Today a betrothed couple can register for a honeymoon or a mortgage payment, but until recently the expectation of wedding gifts, and particularly the gift registry, was a relatively new concept. The first gifts exchanged on the occasion of a marriage were given to the bride's parents by the groom, often as a form of payment for the loss of a productive member of the family. In fact, the term "wedding" comes from the Anglo-Saxon word "wedd" which was the groom's pledge to pay the bride's father.
By the early 19th century, it became customary for the immediate family to send the bride to her groom with all the necessities for setting up housekeeping in tow. Often only close family attended the wedding, and even the few non-family guests would only bring a small token, as a practical gift might imply that the family could not provide the essential equipment of married life.

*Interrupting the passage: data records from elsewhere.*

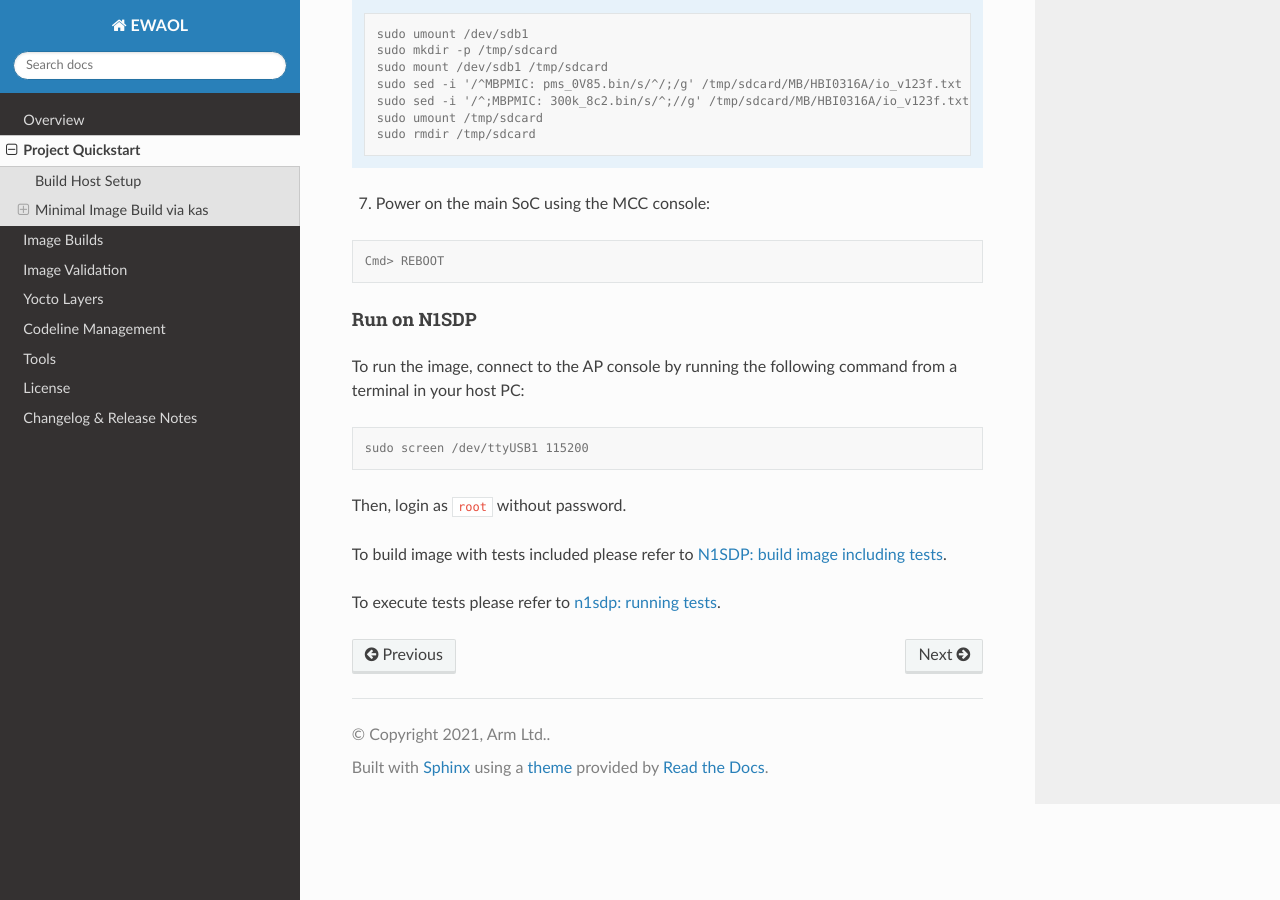
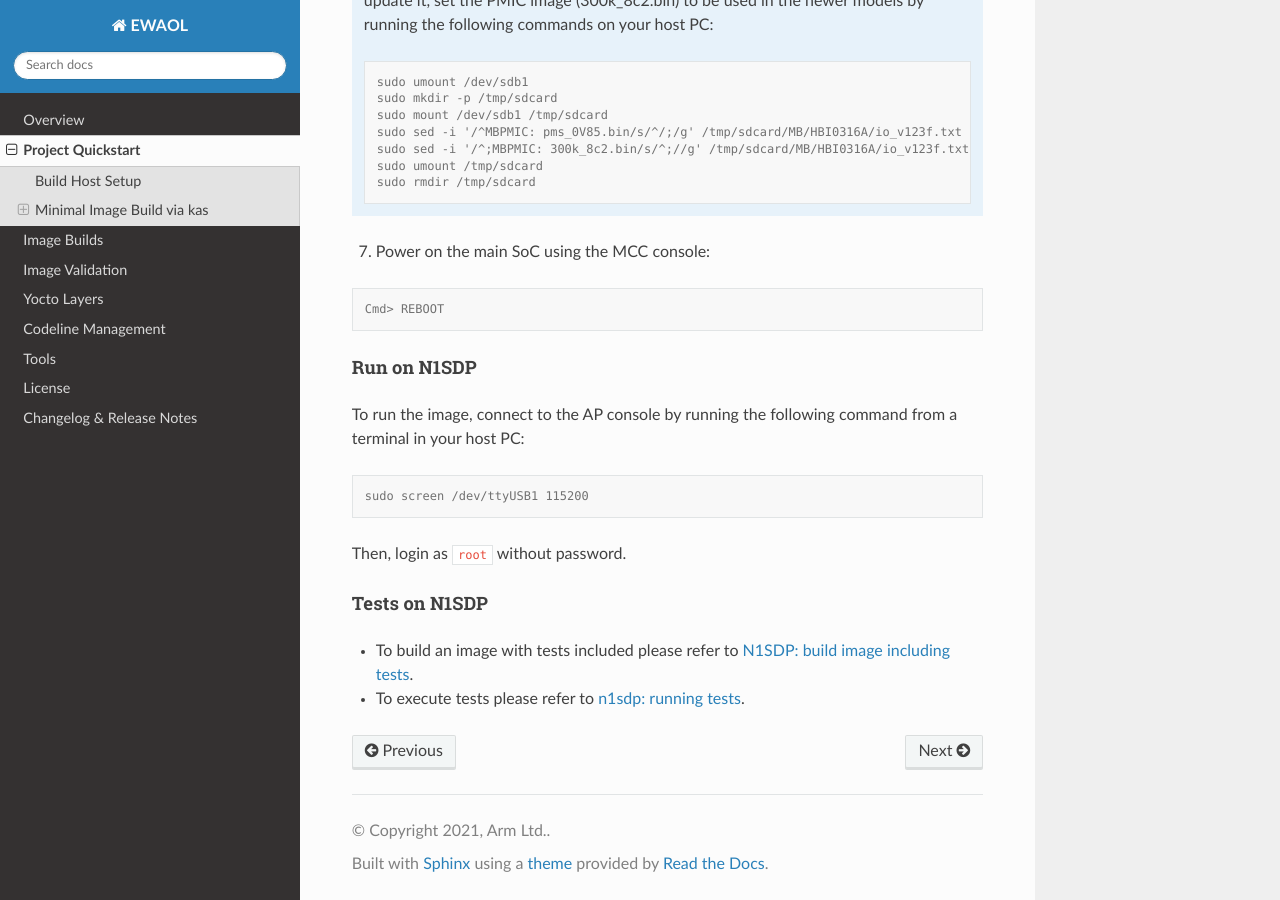
Before and after one commit to chaoge525/soafee_demo, a Sphinx documentation site: the page built from documentation/quickstart.rst, in a window 1280 px wide and 900 px high, scrolled down 7102 px. Built offline with Sphinx 7.4.7 and the Read the Docs theme 2.0.0, drawn with Linux system fonts in a browser that asks for light colours.

Commit message:
doc: Improve tests building instructions
Issue-Id: SCM-2575
Signed-off-by: Diego Sueiro <diego.sueiro@arm.com>
Change-Id: Iadfa8ace15def56dcae50f344400e7657c464fe8

```diff
--- a/documentation/quickstart.rst
+++ b/documentation/quickstart.rst
@@ -146,10 +146,12 @@ runfvp script:
 
  - Type ``ctrl+c`` and wait for kas process to finish.
 
-To build an image with tests included please refer to
-:ref:`fvp-base: build image including tests`.
+Tests on FVP-Base
+-----------------
 
-To execute tests please refer to :ref:`fvp-base: running tests`.
+* To build an image with tests included please refer to
+  :ref:`fvp-base: build image including tests`.
+* To execute tests please refer to :ref:`fvp-base: running tests`.
 
 N1SDP
 =====
@@ -384,9 +386,12 @@ from a terminal in your host PC:
 
 Then, login as ``root`` without password.
 
-To build image with tests included please refer to :ref:`n1sdp: build image including tests`.
+Tests on N1SDP
+--------------
 
-To execute tests please refer to :ref:`n1sdp: running tests`.
+* To build an image with tests included please refer to
+  :ref:`n1sdp: build image including tests`.
+* To execute tests please refer to :ref:`n1sdp: running tests`.
 
 .. _Potential firmware damage notice: https://community.arm.com/developer/tools-software/oss-platforms/w/docs/604/notice-potential-damage-to-n1sdp-boards-if-using-latest-firmware-release
 .. _N1SDP Technical Reference Manual: https://developer.arm.com/documentation/101489/0000
```
Also changed, not shown: documentation/validations.rst (+6 -1 lines).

As the guest list expanded dramatically during the Victorian era, so did the gift giving, and soon wedding presents were on display in a room of the bride's home. Society columnists often reported not only who attended upper-class weddings, but what gift was brought, and even how much it cost! And while this might shame a guest into bringing a gift, most guests didn't feel obligated to purchase a present until the 1930s.
In 1929, the Ladies' Home Journal urged department stores to create the "wedding-gift consulting bureau," as a way to track which gifts had been purchased for which couple, or the couples' preference for a pattern. But most stores still agreed with their shoppers that this amounted to asking for gifts, a concept considered greedy and crude. It was only after decades of receiving three coffeepots, mismatched china, and incomplete sets of flatware, along with the publication of detailed explanations and advertising by bridal magazines and stores (who changed their minds and began to promote the registry idea during the 1940s) that brides and their guests finally began to take advantage of the registry system.